● **Your task**: With no addition or omission, return the entries below.

● **The data**:
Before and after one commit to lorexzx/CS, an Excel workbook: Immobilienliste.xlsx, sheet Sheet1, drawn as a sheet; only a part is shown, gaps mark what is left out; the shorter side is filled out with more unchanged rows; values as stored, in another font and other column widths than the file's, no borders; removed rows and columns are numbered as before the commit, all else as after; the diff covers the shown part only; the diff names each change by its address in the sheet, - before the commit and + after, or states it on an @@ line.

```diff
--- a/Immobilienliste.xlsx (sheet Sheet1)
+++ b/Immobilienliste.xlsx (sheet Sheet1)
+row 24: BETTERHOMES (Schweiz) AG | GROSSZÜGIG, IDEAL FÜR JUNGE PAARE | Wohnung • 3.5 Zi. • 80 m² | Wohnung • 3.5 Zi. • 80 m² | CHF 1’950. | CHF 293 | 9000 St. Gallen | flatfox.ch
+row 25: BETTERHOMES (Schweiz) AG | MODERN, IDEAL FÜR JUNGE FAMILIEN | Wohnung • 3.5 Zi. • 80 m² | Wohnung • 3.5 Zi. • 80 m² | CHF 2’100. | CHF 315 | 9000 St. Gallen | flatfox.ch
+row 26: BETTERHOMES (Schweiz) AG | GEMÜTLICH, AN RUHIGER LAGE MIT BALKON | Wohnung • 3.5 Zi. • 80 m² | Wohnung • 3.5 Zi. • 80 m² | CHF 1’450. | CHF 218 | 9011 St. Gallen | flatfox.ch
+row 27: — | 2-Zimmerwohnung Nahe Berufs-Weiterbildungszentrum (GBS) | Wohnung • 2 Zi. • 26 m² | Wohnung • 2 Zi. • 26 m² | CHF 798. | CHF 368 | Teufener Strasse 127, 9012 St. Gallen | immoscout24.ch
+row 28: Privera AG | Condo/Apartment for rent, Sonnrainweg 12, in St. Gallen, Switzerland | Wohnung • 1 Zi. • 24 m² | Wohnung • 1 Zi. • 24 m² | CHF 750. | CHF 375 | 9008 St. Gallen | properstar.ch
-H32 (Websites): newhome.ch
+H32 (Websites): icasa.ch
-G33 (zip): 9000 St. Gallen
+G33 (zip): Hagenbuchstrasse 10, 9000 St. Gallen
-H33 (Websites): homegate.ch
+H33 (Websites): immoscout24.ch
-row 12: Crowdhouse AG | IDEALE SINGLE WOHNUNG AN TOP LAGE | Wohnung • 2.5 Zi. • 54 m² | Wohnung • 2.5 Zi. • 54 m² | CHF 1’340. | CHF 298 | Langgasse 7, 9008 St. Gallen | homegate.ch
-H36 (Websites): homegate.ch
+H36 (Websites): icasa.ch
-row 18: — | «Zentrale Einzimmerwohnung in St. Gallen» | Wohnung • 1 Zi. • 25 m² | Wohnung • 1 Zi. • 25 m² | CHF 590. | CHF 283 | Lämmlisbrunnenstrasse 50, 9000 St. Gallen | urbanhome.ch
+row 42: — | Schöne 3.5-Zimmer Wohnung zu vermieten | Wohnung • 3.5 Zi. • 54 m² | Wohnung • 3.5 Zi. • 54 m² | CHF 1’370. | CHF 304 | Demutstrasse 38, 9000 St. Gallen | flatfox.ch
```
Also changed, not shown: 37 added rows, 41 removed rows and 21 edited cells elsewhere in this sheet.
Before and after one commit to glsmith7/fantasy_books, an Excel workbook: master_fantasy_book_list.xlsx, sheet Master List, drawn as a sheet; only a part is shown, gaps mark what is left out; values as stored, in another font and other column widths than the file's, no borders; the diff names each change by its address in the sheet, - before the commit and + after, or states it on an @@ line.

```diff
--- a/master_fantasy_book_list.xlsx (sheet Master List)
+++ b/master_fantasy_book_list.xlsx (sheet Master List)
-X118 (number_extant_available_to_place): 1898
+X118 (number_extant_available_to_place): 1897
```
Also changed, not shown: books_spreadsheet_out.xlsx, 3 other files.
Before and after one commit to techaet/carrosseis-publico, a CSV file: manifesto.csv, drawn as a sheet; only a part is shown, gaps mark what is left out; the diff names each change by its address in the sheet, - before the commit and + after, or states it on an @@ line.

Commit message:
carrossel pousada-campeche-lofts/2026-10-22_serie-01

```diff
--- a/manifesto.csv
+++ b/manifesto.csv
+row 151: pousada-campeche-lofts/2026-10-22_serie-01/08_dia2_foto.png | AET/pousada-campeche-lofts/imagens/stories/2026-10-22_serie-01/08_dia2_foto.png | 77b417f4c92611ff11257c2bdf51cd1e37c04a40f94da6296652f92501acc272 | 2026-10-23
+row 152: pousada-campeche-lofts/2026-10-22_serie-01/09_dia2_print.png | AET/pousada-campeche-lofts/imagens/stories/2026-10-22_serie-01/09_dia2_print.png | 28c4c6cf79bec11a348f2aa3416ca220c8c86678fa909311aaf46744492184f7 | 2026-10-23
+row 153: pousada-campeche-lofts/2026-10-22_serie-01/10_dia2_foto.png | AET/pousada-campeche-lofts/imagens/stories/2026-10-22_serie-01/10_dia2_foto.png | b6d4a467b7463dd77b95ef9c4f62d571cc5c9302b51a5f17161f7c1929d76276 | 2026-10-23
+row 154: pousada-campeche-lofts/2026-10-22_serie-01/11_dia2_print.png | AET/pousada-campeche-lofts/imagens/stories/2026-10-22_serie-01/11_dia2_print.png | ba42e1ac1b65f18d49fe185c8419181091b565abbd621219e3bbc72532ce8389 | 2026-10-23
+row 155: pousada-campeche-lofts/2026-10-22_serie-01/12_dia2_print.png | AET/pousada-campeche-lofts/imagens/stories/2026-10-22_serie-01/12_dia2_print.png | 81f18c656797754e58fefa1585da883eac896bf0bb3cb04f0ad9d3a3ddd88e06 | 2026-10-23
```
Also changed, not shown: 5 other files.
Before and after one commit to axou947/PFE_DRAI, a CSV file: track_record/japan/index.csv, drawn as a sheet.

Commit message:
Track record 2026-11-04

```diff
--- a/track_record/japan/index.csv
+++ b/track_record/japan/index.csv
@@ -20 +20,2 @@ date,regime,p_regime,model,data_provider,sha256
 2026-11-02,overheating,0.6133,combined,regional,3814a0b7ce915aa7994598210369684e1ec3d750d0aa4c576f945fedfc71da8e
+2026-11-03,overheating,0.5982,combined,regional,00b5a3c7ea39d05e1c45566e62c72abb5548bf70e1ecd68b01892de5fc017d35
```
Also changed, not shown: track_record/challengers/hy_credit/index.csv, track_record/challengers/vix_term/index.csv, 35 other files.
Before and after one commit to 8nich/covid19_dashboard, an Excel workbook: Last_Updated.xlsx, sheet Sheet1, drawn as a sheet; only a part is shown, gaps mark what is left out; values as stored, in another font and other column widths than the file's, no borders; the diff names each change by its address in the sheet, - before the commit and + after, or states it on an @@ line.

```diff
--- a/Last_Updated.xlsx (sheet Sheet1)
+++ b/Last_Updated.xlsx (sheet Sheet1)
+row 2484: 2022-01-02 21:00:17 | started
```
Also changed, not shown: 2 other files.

● **Task solution**:
Before and after one commit to lorexzx/CS, an Excel workbook: Immobilienliste.xlsx, sheet Sheet1, drawn as a sheet; only a part is shown, gaps mark what is left out; the shorter side is filled out with more unchanged rows; values as stored, in another font and other column widths than the file's, no borders; removed rows and columns are numbered as before the commit, all else as after; the diff covers the shown part only; the diff names each change by its address in the sheet, - before the commit and + after, or states it on an @@ line.

```diff
--- a/Immobilienliste.xlsx (sheet Sheet1)
+++ b/Immobilienliste.xlsx (sheet Sheet1)
+row 24: BETTERHOMES (Schweiz) AG | GROSSZÜGIG, IDEAL FÜR JUNGE PAARE | Wohnung • 3.5 Zi. • 80 m² | Wohnung • 3.5 Zi. • 80 m² | CHF 1’950. | CHF 293 | 9000 St. Gallen | flatfox.ch
+row 25: BETTERHOMES (Schweiz) AG | MODERN, IDEAL FÜR JUNGE FAMILIEN | Wohnung • 3.5 Zi. • 80 m² | Wohnung • 3.5 Zi. • 80 m² | CHF 2’100. | CHF 315 | 9000 St. Gallen | flatfox.ch
+row 26: BETTERHOMES (Schweiz) AG | GEMÜTLICH, AN RUHIGER LAGE MIT BALKON | Wohnung • 3.5 Zi. • 80 m² | Wohnung • 3.5 Zi. • 80 m² | CHF 1’450. | CHF 218 | 9011 St. Gallen | flatfox.ch
+row 27: — | 2-Zimmerwohnung Nahe Berufs-Weiterbildungszentrum (GBS) | Wohnung • 2 Zi. • 26 m² | Wohnung • 2 Zi. • 26 m² | CHF 798. | CHF 368 | Teufener Strasse 127, 9012 St. Gallen | immoscout24.ch
+row 28: Privera AG | Condo/Apartment for rent, Sonnrainweg 12, in St. Gallen, Switzerland | Wohnung • 1 Zi. • 24 m² | Wohnung • 1 Zi. • 24 m² | CHF 750. | CHF 375 | 9008 St. Gallen | properstar.ch
-H32 (Websites): newhome.ch
+H32 (Websites): icasa.ch
-G33 (zip): 9000 St. Gallen
+G33 (zip): Hagenbuchstrasse 10, 9000 St. Gallen
-H33 (Websites): homegate.ch
+H33 (Websites): immoscout24.ch
-row 12: Crowdhouse AG | IDEALE SINGLE WOHNUNG AN TOP LAGE | Wohnung • 2.5 Zi. • 54 m² | Wohnung • 2.5 Zi. • 54 m² | CHF 1’340. | CHF 298 | Langgasse 7, 9008 St. Gallen | homegate.ch
-H36 (Websites): homegate.ch
+H36 (Websites): icasa.ch
-row 18: — | «Zentrale Einzimmerwohnung in St. Gallen» | Wohnung • 1 Zi. • 25 m² | Wohnung • 1 Zi. • 25 m² | CHF 590. | CHF 283 | Lämmlisbrunnenstrasse 50, 9000 St. Gallen | urbanhome.ch
+row 42: — | Schöne 3.5-Zimmer Wohnung zu vermieten | Wohnung • 3.5 Zi. • 54 m² | Wohnung • 3.5 Zi. • 54 m² | CHF 1’370. | CHF 304 | Demutstrasse 38, 9000 St. Gallen | flatfox.ch
```
Also changed, not shown: 37 added rows, 41 removed rows and 21 edited cells elsewhere in this sheet.
Before and after one commit to glsmith7/fantasy_books, an Excel workbook: master_fantasy_book_list.xlsx, sheet Master List, drawn as a sheet; only a part is shown, gaps mark what is left out; values as stored, in another font and other column widths than the file's, no borders; the diff names each change by its address in the sheet, - before the commit and + after, or states it on an @@ line.

```diff
--- a/master_fantasy_book_list.xlsx (sheet Master List)
+++ b/master_fantasy_book_list.xlsx (sheet Master List)
-X118 (number_extant_available_to_place): 1898
+X118 (number_extant_available_to_place): 1897
```
Also changed, not shown: books_spreadsheet_out.xlsx, 3 other files.
Before and after one commit to techaet/carrosseis-publico, a CSV file: manifesto.csv, drawn as a sheet; only a part is shown, gaps mark what is left out; the diff names each change by its address in the sheet, - before the commit and + after, or states it on an @@ line.

Commit message:
carrossel pousada-campeche-lofts/2026-10-22_serie-01

```diff
--- a/manifesto.csv
+++ b/manifesto.csv
+row 151: pousada-campeche-lofts/2026-10-22_serie-01/08_dia2_foto.png | AET/pousada-campeche-lofts/imagens/stories/2026-10-22_serie-01/08_dia2_foto.png | 77b417f4c92611ff11257c2bdf51cd1e37c04a40f94da6296652f92501acc272 | 2026-10-23
+row 152: pousada-campeche-lofts/2026-10-22_serie-01/09_dia2_print.png | AET/pousada-campeche-lofts/imagens/stories/2026-10-22_serie-01/09_dia2_print.png | 28c4c6cf79bec11a348f2aa3416ca220c8c86678fa909311aaf46744492184f7 | 2026-10-23
+row 153: pousada-campeche-lofts/2026-10-22_serie-01/10_dia2_foto.png | AET/pousada-campeche-lofts/imagens/stories/2026-10-22_serie-01/10_dia2_foto.png | b6d4a467b7463dd77b95ef9c4f62d571cc5c9302b51a5f17161f7c1929d76276 | 2026-10-23
+row 154: pousada-campeche-lofts/2026-10-22_serie-01/11_dia2_print.png | AET/pousada-campeche-lofts/imagens/stories/2026-10-22_serie-01/11_dia2_print.png | ba42e1ac1b65f18d49fe185c8419181091b565abbd621219e3bbc72532ce8389 | 2026-10-23
+row 155: pousada-campeche-lofts/2026-10-22_serie-01/12_dia2_print.png | AET/pousada-campeche-lofts/imagens/stories/2026-10-22_serie-01/12_dia2_print.png | 81f18c656797754e58fefa1585da883eac896bf0bb3cb04f0ad9d3a3ddd88e06 | 2026-10-23
```
Also changed, not shown: 5 other files.
Before and after one commit to axou947/PFE_DRAI, a CSV file: track_record/japan/index.csv, drawn as a sheet.

Commit message:
Track record 2026-11-04

```diff
--- a/track_record/japan/index.csv
+++ b/track_record/japan/index.csv
@@ -20 +20,2 @@ date,regime,p_regime,model,data_provider,sha256
 2026-11-02,overheating,0.6133,combined,regional,3814a0b7ce915aa7994598210369684e1ec3d750d0aa4c576f945fedfc71da8e
+2026-11-03,overheating,0.5982,combined,regional,00b5a3c7ea39d05e1c45566e62c72abb5548bf70e1ecd68b01892de5fc017d35
```
Also changed, not shown: track_record/challengers/hy_credit/index.csv, track_record/challengers/vix_term/index.csv, 35 other files.
Before and after one commit to 8nich/covid19_dashboard, an Excel workbook: Last_Updated.xlsx, sheet Sheet1, drawn as a sheet; only a part is shown, gaps mark what is left out; values as stored, in another font and other column widths than the file's, no borders; the diff names each change by its address in the sheet, - before the commit and + after, or states it on an @@ line.

```diff
--- a/Last_Updated.xlsx (sheet Sheet1)
+++ b/Last_Updated.xlsx (sheet Sheet1)
+row 2484: 2022-01-02 21:00:17 | started
```
Also changed, not shown: 2 other files.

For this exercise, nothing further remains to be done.